:: Exercise prompt ::
Among the records below, find the lines that contain "history" and copy each of them.

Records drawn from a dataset
==================================================

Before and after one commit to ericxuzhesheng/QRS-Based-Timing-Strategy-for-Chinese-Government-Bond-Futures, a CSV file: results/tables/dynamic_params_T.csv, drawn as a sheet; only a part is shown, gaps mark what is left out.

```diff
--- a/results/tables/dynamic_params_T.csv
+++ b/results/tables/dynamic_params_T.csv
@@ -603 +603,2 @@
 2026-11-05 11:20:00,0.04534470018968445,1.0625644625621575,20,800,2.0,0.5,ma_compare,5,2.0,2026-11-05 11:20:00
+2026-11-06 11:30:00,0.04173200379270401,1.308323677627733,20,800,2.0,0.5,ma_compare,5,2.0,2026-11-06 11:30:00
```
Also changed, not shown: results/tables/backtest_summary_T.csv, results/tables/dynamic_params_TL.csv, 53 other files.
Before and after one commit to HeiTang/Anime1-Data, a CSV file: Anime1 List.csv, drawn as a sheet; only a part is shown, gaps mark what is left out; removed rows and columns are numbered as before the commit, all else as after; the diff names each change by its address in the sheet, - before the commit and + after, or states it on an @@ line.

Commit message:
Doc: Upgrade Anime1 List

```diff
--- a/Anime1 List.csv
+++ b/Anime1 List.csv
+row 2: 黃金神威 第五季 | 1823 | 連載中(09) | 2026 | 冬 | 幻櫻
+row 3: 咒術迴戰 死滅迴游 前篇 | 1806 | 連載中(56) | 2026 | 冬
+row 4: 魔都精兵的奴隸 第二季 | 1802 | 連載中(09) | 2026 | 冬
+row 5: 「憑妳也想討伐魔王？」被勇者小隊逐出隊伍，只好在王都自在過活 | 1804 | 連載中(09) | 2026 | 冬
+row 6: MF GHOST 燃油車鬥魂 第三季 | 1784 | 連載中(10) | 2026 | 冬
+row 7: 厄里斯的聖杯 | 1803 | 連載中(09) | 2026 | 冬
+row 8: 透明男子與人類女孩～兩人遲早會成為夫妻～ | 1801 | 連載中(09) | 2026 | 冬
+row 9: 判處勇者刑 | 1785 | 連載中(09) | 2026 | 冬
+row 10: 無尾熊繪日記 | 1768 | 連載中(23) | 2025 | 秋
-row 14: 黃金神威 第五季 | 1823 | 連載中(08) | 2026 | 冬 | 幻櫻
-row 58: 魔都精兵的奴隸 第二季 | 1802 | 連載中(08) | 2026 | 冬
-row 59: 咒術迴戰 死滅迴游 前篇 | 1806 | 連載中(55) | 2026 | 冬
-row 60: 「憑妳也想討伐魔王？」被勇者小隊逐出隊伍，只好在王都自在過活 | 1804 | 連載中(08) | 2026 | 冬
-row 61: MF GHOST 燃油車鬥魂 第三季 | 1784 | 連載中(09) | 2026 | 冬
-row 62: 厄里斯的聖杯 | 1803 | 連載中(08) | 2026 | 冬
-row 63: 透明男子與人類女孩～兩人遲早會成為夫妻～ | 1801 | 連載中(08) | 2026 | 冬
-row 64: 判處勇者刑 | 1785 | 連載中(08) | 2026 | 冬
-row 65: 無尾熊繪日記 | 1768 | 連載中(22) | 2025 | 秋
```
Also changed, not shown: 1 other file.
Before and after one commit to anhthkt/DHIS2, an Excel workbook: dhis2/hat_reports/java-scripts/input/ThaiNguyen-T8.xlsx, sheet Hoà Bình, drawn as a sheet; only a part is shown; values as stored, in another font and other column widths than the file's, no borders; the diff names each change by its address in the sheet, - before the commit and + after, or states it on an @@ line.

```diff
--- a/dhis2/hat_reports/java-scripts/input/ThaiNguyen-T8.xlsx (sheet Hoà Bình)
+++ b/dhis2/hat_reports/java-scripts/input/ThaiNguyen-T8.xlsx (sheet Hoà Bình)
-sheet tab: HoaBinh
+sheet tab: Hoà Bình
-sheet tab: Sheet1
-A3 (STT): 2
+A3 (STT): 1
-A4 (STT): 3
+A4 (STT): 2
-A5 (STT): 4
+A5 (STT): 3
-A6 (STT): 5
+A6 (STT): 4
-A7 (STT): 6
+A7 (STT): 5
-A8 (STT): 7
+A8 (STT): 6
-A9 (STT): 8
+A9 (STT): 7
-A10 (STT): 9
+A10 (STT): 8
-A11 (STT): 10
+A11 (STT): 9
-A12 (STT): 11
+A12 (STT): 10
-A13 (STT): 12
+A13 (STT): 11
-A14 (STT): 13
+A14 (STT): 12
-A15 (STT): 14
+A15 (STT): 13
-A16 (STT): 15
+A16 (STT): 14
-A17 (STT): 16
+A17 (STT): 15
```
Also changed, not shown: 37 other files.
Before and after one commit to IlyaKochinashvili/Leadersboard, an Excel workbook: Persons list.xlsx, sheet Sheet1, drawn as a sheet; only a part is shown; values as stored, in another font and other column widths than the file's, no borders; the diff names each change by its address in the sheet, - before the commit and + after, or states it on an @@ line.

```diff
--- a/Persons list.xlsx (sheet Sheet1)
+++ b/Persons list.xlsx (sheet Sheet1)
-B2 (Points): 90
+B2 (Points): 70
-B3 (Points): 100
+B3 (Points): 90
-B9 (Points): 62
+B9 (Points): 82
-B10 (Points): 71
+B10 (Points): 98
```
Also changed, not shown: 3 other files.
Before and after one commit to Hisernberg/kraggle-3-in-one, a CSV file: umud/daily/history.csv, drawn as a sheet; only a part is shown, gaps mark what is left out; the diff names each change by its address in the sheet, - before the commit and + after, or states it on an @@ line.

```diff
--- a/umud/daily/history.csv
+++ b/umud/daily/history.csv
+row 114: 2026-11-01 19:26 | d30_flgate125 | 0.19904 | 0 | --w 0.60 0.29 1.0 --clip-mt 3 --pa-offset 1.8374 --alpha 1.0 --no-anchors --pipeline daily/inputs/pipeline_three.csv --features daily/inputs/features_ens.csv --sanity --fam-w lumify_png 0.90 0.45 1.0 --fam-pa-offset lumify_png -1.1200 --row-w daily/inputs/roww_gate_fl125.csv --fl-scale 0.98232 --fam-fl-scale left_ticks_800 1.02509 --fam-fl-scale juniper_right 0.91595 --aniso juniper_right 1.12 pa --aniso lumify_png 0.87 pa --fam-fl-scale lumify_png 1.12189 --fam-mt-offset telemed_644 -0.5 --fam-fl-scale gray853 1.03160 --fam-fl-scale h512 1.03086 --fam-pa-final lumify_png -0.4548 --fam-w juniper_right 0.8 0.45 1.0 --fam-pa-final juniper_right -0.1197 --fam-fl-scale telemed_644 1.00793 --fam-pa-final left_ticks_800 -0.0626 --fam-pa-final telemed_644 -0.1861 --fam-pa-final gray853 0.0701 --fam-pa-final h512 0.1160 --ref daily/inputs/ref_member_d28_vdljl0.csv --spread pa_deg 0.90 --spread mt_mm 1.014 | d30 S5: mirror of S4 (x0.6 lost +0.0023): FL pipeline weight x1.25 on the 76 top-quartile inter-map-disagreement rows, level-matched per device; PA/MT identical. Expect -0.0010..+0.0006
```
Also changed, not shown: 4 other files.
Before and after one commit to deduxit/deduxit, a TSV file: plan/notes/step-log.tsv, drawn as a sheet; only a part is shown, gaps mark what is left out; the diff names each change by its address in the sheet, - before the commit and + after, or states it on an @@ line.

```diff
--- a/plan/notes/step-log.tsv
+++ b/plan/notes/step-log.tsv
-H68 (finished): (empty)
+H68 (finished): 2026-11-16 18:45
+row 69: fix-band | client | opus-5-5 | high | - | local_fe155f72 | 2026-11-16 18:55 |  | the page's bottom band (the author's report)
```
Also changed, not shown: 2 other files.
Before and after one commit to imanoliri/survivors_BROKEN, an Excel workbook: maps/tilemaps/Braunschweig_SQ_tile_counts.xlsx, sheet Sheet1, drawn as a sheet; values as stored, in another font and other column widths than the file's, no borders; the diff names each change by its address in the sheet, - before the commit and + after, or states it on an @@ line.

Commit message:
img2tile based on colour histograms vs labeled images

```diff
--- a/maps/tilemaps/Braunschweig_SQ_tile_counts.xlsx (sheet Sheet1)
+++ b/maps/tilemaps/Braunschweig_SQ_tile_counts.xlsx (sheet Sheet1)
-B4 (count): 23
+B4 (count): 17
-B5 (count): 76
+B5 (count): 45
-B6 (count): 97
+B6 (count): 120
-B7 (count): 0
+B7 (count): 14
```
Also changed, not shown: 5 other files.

==================================================

:: Answer area ::
Before and after one commit to Hisernberg/kraggle-3-in-one, a CSV file: umud/daily/history.csv, drawn as a sheet; only a part is shown, gaps mark what is left out; the diff names each change by its address in the sheet, - before the commit and + after, or states it on an @@ line.
--- a/umud/daily/history.csv
+++ b/umud/daily/history.csv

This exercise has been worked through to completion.